[User interface change data]
Content starts

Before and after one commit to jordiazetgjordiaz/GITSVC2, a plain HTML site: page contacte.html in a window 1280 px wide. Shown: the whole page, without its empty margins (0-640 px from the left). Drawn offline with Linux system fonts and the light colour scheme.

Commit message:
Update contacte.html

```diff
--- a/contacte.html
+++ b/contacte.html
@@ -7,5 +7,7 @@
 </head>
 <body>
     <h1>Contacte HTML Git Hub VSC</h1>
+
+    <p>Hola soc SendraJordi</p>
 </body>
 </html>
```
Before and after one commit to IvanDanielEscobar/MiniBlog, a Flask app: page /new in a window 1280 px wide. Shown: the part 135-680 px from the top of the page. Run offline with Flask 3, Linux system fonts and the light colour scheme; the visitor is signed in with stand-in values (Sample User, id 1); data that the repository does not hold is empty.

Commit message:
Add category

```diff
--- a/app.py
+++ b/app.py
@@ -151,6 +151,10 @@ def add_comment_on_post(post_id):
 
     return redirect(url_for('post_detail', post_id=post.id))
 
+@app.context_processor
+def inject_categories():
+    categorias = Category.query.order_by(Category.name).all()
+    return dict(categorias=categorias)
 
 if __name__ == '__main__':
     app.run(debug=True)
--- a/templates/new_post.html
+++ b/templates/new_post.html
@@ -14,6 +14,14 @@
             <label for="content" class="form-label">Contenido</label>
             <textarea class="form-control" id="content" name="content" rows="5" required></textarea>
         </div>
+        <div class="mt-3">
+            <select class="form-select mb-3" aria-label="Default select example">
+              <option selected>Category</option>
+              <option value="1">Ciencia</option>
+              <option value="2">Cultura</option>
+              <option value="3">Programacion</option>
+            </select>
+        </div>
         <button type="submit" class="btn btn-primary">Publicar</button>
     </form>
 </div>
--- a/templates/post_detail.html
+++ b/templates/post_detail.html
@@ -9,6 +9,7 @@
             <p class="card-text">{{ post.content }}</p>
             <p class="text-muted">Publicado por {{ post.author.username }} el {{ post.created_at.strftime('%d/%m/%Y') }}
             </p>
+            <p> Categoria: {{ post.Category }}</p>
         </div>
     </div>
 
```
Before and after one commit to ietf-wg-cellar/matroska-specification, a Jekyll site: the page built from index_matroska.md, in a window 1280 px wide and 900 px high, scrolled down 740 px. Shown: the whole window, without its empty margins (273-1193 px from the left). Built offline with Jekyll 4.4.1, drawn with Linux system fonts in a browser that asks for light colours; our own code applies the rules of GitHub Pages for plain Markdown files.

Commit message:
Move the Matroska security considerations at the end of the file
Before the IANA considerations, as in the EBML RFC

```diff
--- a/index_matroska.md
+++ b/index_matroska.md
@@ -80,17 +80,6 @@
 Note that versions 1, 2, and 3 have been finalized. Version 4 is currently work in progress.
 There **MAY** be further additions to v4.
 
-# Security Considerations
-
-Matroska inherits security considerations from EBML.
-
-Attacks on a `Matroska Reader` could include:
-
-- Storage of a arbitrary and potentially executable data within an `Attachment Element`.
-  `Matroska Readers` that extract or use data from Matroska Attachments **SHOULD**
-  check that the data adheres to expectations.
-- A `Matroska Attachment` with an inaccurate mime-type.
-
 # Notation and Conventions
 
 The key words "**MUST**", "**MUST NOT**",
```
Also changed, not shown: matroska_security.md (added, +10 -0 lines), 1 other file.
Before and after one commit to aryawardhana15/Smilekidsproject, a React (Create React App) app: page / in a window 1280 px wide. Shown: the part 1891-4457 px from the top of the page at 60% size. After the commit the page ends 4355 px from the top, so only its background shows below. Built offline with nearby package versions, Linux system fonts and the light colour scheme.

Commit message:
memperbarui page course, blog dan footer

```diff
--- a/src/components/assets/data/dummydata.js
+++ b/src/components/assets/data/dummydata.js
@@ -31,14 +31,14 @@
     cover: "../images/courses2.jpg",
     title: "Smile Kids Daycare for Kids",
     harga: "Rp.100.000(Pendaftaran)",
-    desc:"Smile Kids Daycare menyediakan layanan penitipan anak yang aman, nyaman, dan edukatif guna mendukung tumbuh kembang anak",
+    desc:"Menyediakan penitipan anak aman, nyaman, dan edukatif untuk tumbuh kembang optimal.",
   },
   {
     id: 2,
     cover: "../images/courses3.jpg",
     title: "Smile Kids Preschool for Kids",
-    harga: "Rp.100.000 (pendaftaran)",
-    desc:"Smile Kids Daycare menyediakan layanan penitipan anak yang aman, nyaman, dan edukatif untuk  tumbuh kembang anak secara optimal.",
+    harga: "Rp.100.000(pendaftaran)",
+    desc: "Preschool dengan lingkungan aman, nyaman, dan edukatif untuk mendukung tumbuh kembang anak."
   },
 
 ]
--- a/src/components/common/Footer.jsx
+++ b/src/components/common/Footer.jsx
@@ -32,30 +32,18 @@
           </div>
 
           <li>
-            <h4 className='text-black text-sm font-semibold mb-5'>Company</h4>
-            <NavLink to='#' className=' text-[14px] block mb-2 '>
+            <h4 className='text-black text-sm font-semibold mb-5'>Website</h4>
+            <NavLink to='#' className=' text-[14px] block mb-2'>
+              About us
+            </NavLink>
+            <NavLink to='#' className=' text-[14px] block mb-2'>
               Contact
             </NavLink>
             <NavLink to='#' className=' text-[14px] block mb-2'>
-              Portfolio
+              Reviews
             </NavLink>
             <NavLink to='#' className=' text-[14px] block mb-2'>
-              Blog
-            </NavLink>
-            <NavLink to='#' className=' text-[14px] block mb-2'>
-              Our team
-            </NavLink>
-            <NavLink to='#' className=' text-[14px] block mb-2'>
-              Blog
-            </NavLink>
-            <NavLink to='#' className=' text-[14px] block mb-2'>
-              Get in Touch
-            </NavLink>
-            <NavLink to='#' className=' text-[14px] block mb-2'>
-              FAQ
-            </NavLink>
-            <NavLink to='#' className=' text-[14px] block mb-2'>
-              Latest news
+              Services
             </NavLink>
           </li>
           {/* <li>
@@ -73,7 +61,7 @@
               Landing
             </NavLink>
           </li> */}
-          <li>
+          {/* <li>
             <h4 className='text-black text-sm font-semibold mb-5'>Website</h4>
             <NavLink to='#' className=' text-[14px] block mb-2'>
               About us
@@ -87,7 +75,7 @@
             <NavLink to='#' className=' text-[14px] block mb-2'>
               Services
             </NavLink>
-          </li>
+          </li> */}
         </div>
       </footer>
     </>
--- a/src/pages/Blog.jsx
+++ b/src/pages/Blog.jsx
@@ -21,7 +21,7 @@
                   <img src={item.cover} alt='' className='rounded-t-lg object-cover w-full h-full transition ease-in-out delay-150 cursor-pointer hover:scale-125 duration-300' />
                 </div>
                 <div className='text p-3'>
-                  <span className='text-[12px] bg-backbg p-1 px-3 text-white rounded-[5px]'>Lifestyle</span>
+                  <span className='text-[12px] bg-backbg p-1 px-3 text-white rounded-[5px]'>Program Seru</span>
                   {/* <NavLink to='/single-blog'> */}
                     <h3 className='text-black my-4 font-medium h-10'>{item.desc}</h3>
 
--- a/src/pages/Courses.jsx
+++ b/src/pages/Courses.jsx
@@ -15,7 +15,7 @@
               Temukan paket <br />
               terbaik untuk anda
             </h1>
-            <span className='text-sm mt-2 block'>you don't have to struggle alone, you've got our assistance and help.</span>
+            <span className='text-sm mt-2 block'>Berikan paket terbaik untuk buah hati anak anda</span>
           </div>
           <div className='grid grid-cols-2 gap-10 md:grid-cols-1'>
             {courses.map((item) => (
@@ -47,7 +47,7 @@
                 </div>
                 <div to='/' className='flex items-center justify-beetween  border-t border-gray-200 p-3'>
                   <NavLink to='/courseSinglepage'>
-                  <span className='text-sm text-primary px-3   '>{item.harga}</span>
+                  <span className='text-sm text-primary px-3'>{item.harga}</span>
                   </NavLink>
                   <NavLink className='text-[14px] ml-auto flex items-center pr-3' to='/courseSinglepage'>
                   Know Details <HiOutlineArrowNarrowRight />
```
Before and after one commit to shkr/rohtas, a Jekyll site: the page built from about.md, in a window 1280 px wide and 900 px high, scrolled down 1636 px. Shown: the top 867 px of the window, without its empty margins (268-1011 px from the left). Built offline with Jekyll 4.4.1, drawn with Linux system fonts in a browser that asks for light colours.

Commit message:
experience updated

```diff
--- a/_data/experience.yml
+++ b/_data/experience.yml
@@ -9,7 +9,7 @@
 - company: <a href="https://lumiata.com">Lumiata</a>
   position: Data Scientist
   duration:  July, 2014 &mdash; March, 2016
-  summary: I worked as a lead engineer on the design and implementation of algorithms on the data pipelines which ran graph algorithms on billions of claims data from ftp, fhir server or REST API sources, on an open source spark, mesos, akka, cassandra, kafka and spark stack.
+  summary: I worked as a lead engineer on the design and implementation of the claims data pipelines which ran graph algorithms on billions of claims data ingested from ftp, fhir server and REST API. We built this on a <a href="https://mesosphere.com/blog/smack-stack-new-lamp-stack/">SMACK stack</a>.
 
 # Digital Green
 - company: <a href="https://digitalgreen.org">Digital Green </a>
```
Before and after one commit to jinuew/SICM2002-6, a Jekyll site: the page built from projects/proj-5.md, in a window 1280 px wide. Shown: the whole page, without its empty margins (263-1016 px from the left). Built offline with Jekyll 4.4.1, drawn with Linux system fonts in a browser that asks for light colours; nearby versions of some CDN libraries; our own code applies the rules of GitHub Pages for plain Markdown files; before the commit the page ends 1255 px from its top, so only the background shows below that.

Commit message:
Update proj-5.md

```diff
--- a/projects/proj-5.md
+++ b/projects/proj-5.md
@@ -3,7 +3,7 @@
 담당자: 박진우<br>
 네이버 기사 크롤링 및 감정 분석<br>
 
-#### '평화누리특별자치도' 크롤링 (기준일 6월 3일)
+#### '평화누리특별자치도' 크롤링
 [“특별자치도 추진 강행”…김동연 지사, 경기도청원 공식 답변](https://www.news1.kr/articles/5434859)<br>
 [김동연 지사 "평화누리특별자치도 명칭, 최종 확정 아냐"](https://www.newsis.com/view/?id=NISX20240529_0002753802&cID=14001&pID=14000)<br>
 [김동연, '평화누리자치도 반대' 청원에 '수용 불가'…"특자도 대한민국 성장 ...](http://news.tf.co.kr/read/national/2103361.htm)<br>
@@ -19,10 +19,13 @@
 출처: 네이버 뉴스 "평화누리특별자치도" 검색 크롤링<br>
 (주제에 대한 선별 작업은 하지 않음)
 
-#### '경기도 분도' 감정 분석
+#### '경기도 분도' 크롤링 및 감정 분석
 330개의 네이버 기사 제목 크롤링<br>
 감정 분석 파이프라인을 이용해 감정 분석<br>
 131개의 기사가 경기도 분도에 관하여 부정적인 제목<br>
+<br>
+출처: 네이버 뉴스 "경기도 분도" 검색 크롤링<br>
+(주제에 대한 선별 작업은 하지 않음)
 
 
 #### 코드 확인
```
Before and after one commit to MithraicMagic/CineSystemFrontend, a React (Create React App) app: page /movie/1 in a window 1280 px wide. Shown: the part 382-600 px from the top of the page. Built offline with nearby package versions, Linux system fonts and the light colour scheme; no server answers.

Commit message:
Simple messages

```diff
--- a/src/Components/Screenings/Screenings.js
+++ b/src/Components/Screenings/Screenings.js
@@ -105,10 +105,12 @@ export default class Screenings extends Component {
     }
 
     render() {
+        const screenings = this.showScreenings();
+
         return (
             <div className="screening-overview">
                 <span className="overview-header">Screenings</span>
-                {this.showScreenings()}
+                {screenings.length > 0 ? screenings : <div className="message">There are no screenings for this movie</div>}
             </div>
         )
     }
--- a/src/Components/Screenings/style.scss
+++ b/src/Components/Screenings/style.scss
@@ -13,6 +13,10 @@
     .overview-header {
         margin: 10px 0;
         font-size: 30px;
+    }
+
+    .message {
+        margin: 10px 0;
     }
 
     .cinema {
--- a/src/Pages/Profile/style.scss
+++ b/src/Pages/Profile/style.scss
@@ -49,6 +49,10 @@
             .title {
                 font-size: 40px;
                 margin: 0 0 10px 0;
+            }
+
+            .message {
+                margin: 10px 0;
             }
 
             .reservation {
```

Content ends

* [TASK TO CARRY OUT]
State the number of lines above that include the word "categorias", and write nothing besides that number.

* [ANSWER TO THE PROBLEM]
2